Some 200,000 commuters travel that corridor daily. The stretch of 75 between the 575 split and the top-end perimeter is one of the most congested highways in metro Atlanta. Yet, here’s what those commuters will have to show for years of DOT planning for toll lanes and the politicized exercise of drafting a project list for next year’s transportation tax referendum:
Jack. And squat.
A real plan for the corridor — and most of what I’m about to say also applies to other parts of the metro area — would:
a) Recognize there is neither the land nor the money available for building highway lanes ad infinitum, and that new general-purpose lanes quickly become as full as the older lanes;
b) Acknowledge the final piece of the Interstate portion of the corridor comprises high-occupancy toll (HOT) lanes that may or may not relieve congestion in older lanes, but which will guarantee someone who needs to travel rapidly at a given time can do so (for a price);
c) Devote more resources to nearby arterial roads to add parallel capacity for motorists, particularly those traveling relatively shorter distances;
d) Ensure any funds for mass transit are dedicated to uses such as commuter rail, which can provide high capacity at peak travel times without attempting to change lifestyles or prioritize developers’ dreams over commuters’ frustrations.
As of today, Cobb and Cherokee residents stand to get no additional general-purpose lanes, no HOT lanes, no enhanced arterials. Just some projects designed to encourage a certain kind of economic development — somewhere else. Oh, and, in about 10 years, a glorified streetcar that travels one mile outside Fulton.
It’s particularly galling that DOT has now spent eight years and tens of millions of dollars clearing its throat regarding public-private partnerships. Now it’s thrown all that away, without betraying the faintest clue as to what comes next.
The coup de grace came from DOT board member Brandon Beach, who told the AJC’s Ariel Hart that a turning point was the realization the state might have to pay up to 45 percent of the project’s $1 billion cost.
“There gets a point where if you’re going to do that much public participation, you may want to look at doing the project yourself,” Beach said, right before admitting DOT doesn’t have that kind of money.
Let’s get this straight: $450 million is too much money, so it’s better to spend $1 billion? A billion dollars we don’t have? So that we can recoup money from tolls instead of … not spending it in the first place?
For, if the private firms felt they couldn’t recoup more than $550 million in costs from tolls, why should we believe the state would recoup more? As it stands, fat chance of enticing them or other firms to invest in our infrastructure in the future.

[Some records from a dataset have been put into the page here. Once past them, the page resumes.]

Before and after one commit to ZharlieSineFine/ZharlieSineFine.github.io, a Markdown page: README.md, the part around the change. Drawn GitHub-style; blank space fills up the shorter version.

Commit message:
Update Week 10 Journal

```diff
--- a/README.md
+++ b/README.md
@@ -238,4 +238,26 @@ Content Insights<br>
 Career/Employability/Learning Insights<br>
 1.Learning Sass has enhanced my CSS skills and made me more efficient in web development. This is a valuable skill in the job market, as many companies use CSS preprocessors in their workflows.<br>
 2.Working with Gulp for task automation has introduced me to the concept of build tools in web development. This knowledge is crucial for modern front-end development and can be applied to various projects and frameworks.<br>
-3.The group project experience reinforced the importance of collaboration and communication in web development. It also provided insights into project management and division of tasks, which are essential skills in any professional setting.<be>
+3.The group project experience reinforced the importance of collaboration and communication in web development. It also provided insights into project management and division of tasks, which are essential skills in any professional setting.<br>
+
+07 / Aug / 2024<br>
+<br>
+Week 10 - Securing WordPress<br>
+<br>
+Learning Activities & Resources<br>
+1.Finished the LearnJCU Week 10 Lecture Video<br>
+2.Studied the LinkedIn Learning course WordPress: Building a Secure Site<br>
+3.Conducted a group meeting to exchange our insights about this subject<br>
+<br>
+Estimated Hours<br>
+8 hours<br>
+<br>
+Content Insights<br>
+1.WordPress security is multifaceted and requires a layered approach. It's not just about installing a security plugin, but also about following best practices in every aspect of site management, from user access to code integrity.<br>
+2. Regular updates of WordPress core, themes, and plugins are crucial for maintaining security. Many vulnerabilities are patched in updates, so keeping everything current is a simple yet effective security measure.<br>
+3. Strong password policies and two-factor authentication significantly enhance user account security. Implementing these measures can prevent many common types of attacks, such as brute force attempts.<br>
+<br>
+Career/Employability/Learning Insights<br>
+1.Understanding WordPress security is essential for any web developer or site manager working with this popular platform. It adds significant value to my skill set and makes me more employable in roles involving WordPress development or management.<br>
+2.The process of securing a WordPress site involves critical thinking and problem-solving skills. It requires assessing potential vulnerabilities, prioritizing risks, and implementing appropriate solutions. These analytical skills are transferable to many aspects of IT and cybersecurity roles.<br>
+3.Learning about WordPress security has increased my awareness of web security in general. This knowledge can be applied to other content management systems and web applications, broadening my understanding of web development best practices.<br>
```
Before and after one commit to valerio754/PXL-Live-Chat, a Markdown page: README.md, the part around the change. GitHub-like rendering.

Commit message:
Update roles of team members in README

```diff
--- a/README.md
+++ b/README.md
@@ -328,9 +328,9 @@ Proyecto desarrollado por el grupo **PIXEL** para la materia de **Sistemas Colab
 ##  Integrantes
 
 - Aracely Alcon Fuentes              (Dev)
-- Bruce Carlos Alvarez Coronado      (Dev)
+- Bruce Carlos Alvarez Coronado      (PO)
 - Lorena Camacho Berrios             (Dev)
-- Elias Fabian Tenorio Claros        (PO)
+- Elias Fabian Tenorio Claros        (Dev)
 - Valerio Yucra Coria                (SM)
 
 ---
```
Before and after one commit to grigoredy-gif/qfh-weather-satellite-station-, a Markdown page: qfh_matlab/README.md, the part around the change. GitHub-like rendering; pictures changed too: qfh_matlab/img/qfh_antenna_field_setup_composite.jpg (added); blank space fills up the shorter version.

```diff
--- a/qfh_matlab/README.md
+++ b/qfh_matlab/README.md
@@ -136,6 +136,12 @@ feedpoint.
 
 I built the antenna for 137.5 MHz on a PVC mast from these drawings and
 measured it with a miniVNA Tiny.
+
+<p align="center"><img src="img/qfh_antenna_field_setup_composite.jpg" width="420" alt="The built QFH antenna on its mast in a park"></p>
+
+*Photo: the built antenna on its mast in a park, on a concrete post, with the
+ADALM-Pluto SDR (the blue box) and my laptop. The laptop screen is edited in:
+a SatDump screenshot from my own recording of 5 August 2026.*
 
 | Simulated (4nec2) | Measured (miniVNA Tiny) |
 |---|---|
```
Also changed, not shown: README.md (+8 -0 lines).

We often hear politicians and experts say voters must approve the T-SPLOST so that metro Atlanta isn’t seen as backward and indecisive. After these follies, on the heels of the broken promise to remove the Ga. 400 toll last summer, maybe voters need to reject it — to get the attention of those politicians and experts. Their decisiveness and vision leave a lot to be desired, too.
– By Kyle Wingfield